Arginine and creatine are two different, but related substances. Arginine is an amino acid found in foods like meat, poultry, fish, dairy, nuts and seeds. Your body uses it to make nitric oxide, which helps expand blood vessels and regulate blood flow. That's beneficial during exercise, when your muscles need more oxygen to work. Creatine, on the other hand, is a substance that provides energy to your muscles and plays a role in muscle growth.
Efficacy of the Combination
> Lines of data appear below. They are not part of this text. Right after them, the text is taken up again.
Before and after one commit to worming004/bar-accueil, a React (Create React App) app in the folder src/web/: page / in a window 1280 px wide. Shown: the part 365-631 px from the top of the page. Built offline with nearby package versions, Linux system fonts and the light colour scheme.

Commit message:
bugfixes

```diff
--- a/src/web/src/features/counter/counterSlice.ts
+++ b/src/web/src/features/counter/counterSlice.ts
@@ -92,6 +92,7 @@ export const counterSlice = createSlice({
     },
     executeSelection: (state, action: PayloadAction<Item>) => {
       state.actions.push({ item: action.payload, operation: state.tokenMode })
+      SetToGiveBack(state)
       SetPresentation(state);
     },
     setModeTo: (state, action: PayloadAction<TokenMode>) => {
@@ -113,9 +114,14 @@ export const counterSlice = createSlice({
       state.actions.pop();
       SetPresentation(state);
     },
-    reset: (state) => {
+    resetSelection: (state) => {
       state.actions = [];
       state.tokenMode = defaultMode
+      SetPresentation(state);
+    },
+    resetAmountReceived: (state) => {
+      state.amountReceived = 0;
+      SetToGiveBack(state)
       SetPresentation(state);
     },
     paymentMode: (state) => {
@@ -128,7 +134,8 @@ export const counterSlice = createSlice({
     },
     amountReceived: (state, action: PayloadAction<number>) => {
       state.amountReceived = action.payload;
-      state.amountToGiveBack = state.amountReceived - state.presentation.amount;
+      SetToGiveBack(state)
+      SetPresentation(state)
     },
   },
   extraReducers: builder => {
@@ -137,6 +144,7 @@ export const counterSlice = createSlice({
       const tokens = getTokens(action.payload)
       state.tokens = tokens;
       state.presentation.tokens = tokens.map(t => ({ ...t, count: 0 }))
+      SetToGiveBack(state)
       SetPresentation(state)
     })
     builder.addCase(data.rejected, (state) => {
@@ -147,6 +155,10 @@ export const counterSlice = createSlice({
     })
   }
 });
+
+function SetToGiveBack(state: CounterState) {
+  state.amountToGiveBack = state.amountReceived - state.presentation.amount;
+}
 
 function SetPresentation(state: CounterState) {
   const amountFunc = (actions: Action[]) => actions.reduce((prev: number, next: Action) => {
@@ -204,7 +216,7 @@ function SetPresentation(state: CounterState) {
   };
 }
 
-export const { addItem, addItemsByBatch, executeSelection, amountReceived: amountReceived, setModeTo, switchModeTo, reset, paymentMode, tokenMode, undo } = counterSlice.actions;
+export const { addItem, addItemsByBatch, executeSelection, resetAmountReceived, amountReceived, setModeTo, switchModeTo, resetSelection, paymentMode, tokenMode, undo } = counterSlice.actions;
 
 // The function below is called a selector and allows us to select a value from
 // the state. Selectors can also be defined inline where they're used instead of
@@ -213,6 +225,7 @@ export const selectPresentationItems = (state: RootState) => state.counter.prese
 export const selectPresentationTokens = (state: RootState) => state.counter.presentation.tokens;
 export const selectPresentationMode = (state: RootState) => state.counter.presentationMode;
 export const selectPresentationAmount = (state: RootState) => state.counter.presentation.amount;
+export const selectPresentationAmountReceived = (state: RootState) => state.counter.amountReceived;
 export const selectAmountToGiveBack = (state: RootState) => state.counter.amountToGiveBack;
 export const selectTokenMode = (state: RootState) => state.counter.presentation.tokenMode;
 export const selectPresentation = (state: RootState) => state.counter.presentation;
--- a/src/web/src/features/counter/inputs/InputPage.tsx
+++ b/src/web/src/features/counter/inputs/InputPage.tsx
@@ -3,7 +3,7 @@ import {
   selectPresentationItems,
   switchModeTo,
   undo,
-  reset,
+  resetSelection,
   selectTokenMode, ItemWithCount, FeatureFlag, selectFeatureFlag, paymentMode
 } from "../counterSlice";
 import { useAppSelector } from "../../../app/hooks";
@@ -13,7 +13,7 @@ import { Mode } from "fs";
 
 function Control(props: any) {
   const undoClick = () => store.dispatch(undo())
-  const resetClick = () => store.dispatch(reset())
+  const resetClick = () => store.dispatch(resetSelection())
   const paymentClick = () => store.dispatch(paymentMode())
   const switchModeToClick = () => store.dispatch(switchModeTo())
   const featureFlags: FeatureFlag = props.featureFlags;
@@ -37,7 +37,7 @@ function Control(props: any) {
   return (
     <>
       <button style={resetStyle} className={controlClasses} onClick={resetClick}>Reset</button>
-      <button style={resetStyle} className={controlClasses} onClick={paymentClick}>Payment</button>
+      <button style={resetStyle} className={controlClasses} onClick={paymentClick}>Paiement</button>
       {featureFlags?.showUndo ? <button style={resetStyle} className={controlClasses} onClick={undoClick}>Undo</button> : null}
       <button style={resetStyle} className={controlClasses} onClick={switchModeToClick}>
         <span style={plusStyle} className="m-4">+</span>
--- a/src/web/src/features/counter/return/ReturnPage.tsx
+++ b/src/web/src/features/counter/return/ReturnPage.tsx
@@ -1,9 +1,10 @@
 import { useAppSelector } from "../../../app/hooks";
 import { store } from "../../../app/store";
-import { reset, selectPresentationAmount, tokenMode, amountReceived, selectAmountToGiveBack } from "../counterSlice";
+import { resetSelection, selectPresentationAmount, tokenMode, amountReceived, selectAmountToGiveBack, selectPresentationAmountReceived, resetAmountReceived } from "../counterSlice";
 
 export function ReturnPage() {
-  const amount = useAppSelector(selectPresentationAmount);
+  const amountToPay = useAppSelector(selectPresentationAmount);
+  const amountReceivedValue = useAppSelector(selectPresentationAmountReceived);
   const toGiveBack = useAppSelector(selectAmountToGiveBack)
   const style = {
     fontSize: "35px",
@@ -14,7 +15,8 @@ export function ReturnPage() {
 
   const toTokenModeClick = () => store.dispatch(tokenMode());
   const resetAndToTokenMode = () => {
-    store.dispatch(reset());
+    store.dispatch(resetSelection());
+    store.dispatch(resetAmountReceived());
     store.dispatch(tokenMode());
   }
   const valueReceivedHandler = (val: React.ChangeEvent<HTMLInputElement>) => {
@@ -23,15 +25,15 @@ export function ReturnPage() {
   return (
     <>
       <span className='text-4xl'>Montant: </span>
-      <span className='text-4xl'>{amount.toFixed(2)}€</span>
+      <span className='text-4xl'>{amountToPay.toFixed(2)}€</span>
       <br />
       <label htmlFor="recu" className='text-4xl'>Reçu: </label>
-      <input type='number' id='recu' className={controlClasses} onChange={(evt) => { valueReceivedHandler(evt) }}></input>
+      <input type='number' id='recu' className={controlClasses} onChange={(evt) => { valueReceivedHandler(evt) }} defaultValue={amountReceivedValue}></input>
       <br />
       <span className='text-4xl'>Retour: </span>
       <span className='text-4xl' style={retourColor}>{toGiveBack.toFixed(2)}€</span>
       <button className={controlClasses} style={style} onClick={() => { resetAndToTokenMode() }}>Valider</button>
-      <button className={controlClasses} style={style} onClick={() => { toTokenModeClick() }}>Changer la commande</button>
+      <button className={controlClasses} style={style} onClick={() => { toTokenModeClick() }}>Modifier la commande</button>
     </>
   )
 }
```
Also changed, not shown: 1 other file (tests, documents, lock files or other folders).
In real-world performance, combining two beneficial substances doesn't always translate to improvements. There are no studies examining creatine and arginine together without other amino acids -- or comparing the supplements individually. But one study did evaluate creatine alone compared to creatine combined with arginine and other amino acids. Researchers found that creatine in combination with arginine and other amino acids was better than creatine alone at improving peak power output. This refers to the maximum amount of power you're able to generate over a short interval, or simply your all-out power. The study was published in the October 2008 edition of the International Journal of Sport Nutrition and Exercise Metabolism.
How it's Taken Together
Consumers take creatine with arginine, most often as a preworkout combination, writes Jose Antonio, author of "Essentials of Sports Nutrition and Supplements." The strategy is to boost your strength and endurance to meet the demands of a rigorous workout. Powder blends containing both ingredients are available. You can also blend individual powders. It's typical to take it 30 minutes before working out, according to Antonio. Blend the powder with the liquid of your choice.
Know the Side Effects
Taking dietary supplements may cause unwanted side effects. Long-term effects are unknown. The short-term effects of taking creatine, however, include muscle cramps, nausea, abdominal comfort and changes in bowel habits. Arginine may cause these same side effects. When starting supplements, monitor for any potentially worrisome side effects such as chest pains. Avoid arginine and creatine if you have kidney or liver problems as they may make your condition worse. Taking creatine increases your body's need for water. The amount of additional water you'll need depends on your creatine dose. For every 2 grams of creatine, you'll need an additional 8-ounce glass of water to remain hydrated, according to Antonio.
- University of Michigan Medical School: How Much Do You NO?
- Drugs.com: Creatine
- International Journal of Sport Nutrition and Exercise Metabolism: Creatine, Arginine A-Ketoglutarate, Amino Acids, and Medium-Chain Triglycerides and Endurance and Performance
- Essentials of Sports Nutrition and Supplements; Jose Antonio et al.